I’m not entirely sure this is completely accurate since some of the information in her book was questionable. For instance, depicting that you should tap the shell with a SPOON to make the crab come out. RME
Hermit Crabs by Sylvia A Johnson
Females ready to mate exude a odor (pheromone or hormone accoring to some other sources).
The male may use his claw to stroke or tap his partners claw.
In a shell fight, one crab may bang its shell against the victims shell to drive them out.
Evolution and Adaptation of Terrestrial Arthopoda by John L. CLoudsley-Thompson
He mentions a airborne pheromone being released also.
Crabs can tolerate large quantities of copper because its stored in their exoskeleton.
The male sex organ is the gonopod. We already know the female sex organs are gonopores. The eggs are laid, fertilized and held within the females shell until they are ready to be hatched and released into the water.
A biology of crustacea by James Green
Woodlice will die fairly fast in dry air. I’m not sure how fast ‘fairly fast’ is and how this would relate to other parasitic mites on our crabs.
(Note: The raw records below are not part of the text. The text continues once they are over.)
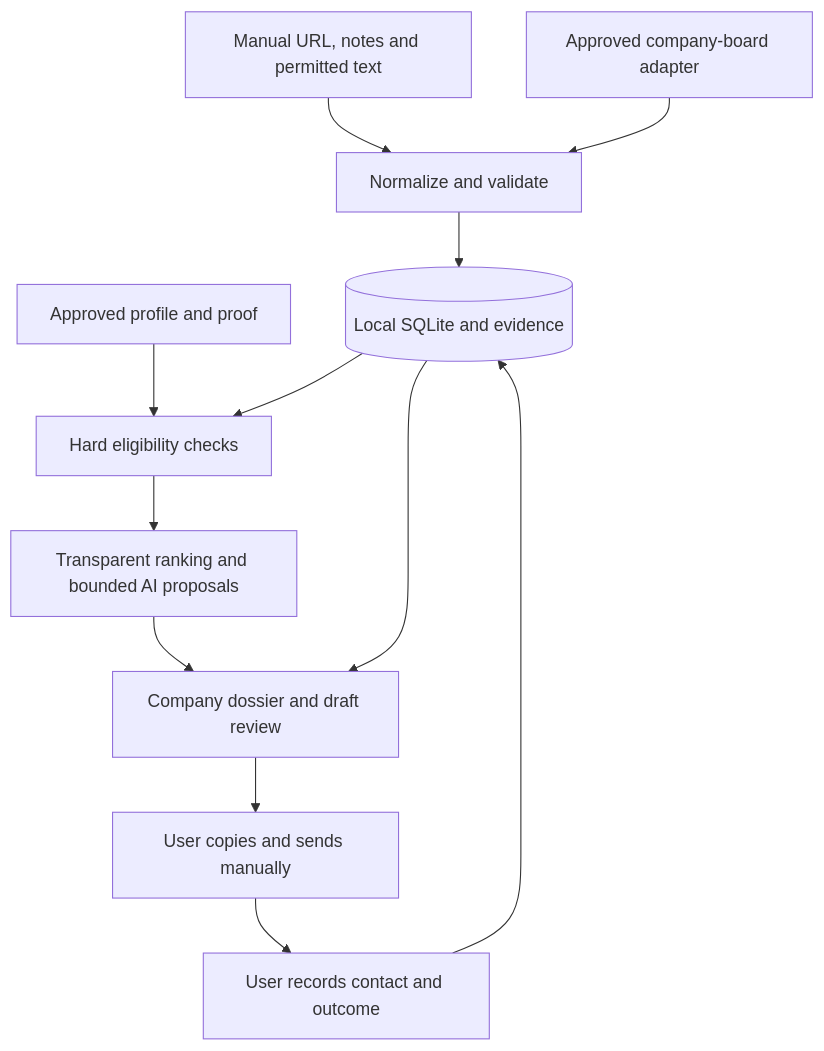
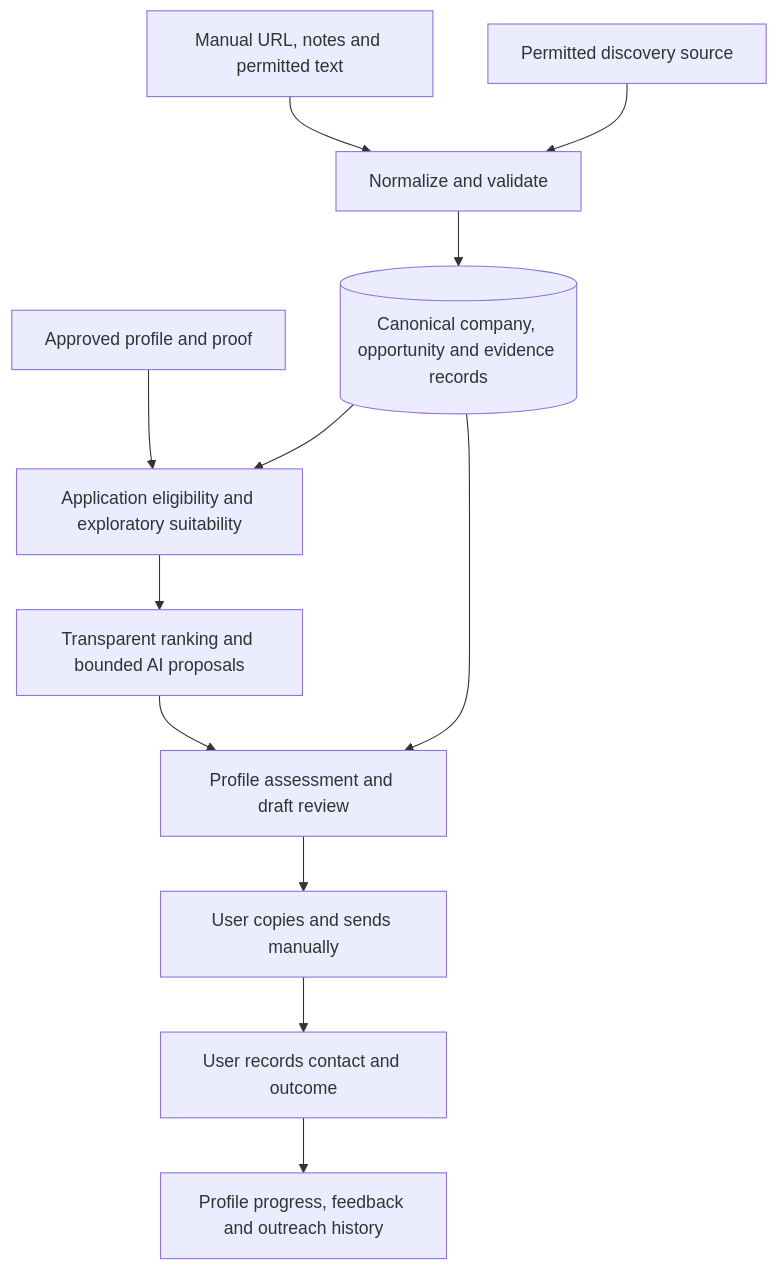
The diagram in docs/PRD.md (maybemnv/jobmaxxing), drawn with Mermaid before and after one commit. The commit also changed other lines of this file, not shown here.

Commit message:
docs: center MVP on founder discovery

````diff
--- a/docs/PRD.md
+++ b/docs/PRD.md
@@ -236,14 +252,14 @@
 ```mermaid
 flowchart TD
     M[Manual URL, notes and permitted text] --> N[Normalize and validate]
-    A[Approved company-board adapter] --> N
-    N --> DB[(Local SQLite and evidence)]
-    P[Approved profile and proof] --> Q[Hard eligibility checks]
+    A[Permitted discovery source] --> N
+    N --> DB[(Canonical company, opportunity and evidence records)]
+    P[Approved profile and proof] --> Q[Application eligibility and exploratory suitability]
     DB --> Q
     Q --> R[Transparent ranking and bounded AI proposals]
-    R --> V[Company dossier and draft review]
+    R --> V[Profile assessment and draft review]
     DB --> V
     V --> C[User copies and sends manually]
     C --> E[User records contact and outcome]
-    E --> DB
+    E --> U[Profile progress, feedback and outreach history]
 ```
````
The Physiology of Crustacea by Waterman Vol II
He mentions “Internal turgor: if this is too high the body and appendages may become to stiff to move”
Now this could be applicable to post molt stiff joints. I couldn’t find a definition in his book for Internal turgor though.
I found the following biology definitions:
(physiology) The pressure within cells, especially plant cells, derived from osmotic pressure differences between the inside and outside of the cell giving rise to mechanical rigidity of the cells.
Turgor drives cell expansion and certain movements such as the closing or opening of stomata.
The physical state of a cell with its maximum content of water before bursting, characterised by swelling of the cell via the vacuole of the cell shrinking and the cell wall / membrane stretching.
(biology) the normal rigid state of fullness of a cell or blood vessel or capillary resulting from pressure of the contents against the wall or membrane.
So I take this to mean the internal pressure of the crab. Someone who understands this better should post a comment and explain some of this to me!!